For some, the contest's dual emphasis on purity and physical beauty is an inherent contradiction. "It sends a very confusing, mixed message to real females," says Suzanne Cherrin, a women's studies professor at the University of Delaware in Newark. While many argue that such messages reinforce traditional values, she says they can have negative effects as well, like eating disorders.
The national pageant's decision sparked a huge protest from many Miss America state organizers and other supporters. They passionately defend the value of the pageant and the importance of maintaining standards that emphasize the ideal of purity for young women. For the past 49 years of the pageant's history, contestants have had to attest that they've never been married and never been pregnant.
Earlier this week, the state pageants voted unanimously against this year's changes. "Either the morals and values will remain a part [of the contest], or we will not," says Libby Taylor, executive director of the Miss Kentucky Pageant and president of the National Association of Miss America State Pageants.
"We know absolutely that women are divorced, we know women have abortions. We may or may not approve of those decisions, but you have to understand that this is a contest ... and it is predicated on an ideal," says Janet Parshall of the Family Research Council, a conservative group in Washington.
Many Americans, however, bristle at the notion that a divorced woman is somehow immoral. "I don't think you can use abortion and divorce to divide the moral sheep from the immoral goats," says Katha Pollitt, columnist for The Nation magazine. And in this era of "don't ask, don't tell," she and others find the questions to be an invasion of privacy. "Can you imagine a contest for men that inquired into their personal sexual lives?"
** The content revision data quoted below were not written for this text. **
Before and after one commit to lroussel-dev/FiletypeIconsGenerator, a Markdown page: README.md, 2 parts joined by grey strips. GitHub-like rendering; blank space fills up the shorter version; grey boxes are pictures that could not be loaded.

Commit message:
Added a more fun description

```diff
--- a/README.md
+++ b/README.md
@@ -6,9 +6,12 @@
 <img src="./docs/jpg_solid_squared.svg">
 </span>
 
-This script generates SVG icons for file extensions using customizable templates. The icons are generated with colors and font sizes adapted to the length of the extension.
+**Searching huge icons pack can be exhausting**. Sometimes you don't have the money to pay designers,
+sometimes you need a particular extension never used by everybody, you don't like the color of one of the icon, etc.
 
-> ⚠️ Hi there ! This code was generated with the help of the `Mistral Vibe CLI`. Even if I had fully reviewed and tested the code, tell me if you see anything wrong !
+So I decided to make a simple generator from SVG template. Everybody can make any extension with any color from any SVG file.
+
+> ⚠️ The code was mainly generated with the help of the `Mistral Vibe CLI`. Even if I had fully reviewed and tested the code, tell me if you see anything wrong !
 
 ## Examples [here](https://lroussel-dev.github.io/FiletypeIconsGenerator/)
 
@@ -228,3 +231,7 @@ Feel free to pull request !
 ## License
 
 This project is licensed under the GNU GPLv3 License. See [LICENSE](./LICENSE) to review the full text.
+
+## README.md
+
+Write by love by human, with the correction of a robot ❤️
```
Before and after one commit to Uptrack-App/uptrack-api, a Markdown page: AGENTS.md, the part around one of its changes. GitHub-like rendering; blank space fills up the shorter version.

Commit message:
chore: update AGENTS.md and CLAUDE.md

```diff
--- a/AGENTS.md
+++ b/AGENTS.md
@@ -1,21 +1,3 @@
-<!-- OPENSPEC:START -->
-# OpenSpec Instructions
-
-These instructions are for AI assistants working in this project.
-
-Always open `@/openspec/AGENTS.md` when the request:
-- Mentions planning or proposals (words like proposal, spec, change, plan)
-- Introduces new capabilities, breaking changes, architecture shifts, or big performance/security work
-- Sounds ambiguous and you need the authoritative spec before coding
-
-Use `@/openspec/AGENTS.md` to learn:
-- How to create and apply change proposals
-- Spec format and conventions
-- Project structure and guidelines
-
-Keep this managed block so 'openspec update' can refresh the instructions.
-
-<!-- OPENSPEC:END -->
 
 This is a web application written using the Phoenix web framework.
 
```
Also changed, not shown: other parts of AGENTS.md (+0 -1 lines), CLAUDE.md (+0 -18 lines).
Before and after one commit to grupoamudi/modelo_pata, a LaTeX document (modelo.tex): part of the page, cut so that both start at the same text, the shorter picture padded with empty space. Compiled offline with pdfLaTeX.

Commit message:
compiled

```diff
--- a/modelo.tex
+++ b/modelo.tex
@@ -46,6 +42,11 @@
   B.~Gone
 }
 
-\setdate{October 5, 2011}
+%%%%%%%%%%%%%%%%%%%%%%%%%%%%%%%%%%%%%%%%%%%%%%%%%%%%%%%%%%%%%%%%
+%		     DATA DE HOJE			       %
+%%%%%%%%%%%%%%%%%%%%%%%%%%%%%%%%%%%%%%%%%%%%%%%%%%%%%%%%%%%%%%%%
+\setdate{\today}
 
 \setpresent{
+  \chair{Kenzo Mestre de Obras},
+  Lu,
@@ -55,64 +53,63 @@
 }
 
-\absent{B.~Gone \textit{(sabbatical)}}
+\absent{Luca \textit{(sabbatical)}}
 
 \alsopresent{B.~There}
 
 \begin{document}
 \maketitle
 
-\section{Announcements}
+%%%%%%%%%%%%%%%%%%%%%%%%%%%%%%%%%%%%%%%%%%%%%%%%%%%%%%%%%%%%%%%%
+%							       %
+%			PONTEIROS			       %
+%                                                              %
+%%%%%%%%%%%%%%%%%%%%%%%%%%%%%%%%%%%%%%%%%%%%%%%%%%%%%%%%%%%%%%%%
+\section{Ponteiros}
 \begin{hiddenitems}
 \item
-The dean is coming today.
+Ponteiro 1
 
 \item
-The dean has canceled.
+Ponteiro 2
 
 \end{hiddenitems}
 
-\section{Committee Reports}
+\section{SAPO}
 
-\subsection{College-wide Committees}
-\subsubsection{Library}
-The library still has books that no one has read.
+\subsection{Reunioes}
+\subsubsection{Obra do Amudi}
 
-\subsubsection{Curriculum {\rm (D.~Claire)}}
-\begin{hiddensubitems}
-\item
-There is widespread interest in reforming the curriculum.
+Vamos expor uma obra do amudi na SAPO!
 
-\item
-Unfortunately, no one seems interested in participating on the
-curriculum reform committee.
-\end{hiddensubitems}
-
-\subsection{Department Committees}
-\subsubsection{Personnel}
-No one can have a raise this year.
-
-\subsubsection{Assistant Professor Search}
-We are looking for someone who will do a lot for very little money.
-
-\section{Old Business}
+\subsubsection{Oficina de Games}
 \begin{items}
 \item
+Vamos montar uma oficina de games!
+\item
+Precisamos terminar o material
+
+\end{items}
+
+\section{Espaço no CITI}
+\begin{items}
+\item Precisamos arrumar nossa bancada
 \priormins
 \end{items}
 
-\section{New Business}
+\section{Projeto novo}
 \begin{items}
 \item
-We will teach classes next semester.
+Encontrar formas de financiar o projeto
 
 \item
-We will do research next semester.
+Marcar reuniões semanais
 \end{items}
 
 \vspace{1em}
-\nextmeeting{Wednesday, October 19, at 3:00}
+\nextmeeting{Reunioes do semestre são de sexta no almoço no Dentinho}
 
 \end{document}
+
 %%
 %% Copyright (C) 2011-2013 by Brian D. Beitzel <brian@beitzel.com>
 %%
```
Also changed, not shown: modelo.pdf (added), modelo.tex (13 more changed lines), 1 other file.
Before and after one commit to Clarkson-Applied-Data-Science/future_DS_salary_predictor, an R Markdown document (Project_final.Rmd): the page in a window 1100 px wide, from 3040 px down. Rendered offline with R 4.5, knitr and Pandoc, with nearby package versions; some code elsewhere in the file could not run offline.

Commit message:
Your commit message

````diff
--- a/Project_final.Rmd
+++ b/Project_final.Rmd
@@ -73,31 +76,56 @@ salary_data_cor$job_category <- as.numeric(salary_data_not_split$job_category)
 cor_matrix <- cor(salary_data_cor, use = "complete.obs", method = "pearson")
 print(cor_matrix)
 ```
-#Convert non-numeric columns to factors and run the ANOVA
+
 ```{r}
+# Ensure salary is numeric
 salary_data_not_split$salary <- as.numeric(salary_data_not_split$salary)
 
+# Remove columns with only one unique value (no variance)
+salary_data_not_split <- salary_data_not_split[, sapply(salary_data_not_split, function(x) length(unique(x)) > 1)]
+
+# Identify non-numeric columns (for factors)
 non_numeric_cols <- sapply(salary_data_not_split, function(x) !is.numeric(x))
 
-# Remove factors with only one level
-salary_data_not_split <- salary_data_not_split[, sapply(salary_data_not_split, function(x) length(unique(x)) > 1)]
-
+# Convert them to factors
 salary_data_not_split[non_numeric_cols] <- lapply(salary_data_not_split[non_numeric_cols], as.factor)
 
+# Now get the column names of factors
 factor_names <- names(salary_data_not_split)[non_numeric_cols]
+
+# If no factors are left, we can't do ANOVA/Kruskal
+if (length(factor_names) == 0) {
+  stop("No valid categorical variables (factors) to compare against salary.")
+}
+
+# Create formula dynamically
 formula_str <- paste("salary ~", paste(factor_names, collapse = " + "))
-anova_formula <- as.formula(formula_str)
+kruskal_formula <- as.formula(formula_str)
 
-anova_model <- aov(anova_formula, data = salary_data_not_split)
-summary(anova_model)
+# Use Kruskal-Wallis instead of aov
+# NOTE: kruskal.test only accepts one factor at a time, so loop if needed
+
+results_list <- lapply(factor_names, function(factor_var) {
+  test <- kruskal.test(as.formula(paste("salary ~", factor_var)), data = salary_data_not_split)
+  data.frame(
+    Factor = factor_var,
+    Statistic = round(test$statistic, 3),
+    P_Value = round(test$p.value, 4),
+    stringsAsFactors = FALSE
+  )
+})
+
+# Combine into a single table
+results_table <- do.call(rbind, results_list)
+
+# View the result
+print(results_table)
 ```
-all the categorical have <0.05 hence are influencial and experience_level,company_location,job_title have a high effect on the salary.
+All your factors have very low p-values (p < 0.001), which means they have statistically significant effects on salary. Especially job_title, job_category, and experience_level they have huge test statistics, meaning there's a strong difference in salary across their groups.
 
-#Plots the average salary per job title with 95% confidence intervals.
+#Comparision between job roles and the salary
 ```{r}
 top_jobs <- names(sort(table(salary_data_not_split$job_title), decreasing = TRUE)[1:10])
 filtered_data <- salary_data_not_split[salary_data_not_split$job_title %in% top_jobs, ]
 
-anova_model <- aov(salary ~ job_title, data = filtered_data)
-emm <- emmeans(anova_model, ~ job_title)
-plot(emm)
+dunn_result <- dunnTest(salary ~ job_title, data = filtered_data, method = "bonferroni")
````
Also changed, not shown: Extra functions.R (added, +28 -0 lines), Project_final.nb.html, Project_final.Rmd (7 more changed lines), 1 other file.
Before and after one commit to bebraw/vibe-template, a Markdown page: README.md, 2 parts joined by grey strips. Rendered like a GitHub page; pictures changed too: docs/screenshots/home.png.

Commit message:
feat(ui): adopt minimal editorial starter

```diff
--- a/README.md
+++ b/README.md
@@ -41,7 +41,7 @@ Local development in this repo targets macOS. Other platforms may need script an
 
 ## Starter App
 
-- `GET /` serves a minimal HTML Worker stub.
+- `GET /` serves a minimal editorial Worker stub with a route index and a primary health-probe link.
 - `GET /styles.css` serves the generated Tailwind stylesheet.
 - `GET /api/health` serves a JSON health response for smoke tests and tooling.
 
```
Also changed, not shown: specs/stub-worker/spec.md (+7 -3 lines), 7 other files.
The new rules, adopted this summer because of concern that the old rules violated New Jersey's antidiscrimination laws, would require contestants to swear that "I am unmarried" and "I am not the natural or adoptive parent of any child."
That would open the runway to women who have been divorced, had abortions, or who gave birth to children who subsequently died. But the Miss America Organization backpedaled Tuesday, after the storm of protest.
The contest's perennially sagging ratings have some questioning if the modern woman has simply outgrown the whole thing. For the past three years, the Miss America pageant has posted record lows - although in today's fragmented television universe, ratings are down all over.
THE pageant "has limped on" because it brings in millions of dollars, says Marshall Fishwick, professor of American Studies at Virginia Tech in Blacksburg. "We'd be best off not having the contest.... It's no longer culturally viable."
It's not to say that Americans today put less of a premium on beauty. The quest for physical perfection continues - as shown by the 153 percent increase in cosmetic surgeries since 1992 and the millions paid to supermodels to look stunning in clothes.
"Every time those Gap models come on singing about vests and pants, they do more for setting the agenda for what America should look like than the last 10 years [of pageant broadcasts]," says Mr. Thompson.
In fact, 7 of 10 Americans say physical attractiveness is important in society today "in terms of ... happiness, social life, and the ability to get ahead," according to a new Gallup poll.
But the idea of a beauty pageant where demure young women parade in evening gowns and tiaras may be outmoded in the aggressive 1990s, experts say. "The model of beauty as divorced from sex - as somehow asexual - that's not how people see it anymore. Now you can just turn on TV ... it's a much franker world," says Ms. Pollitt.
(c) Copyright 1999. The Christian Science Publishing Society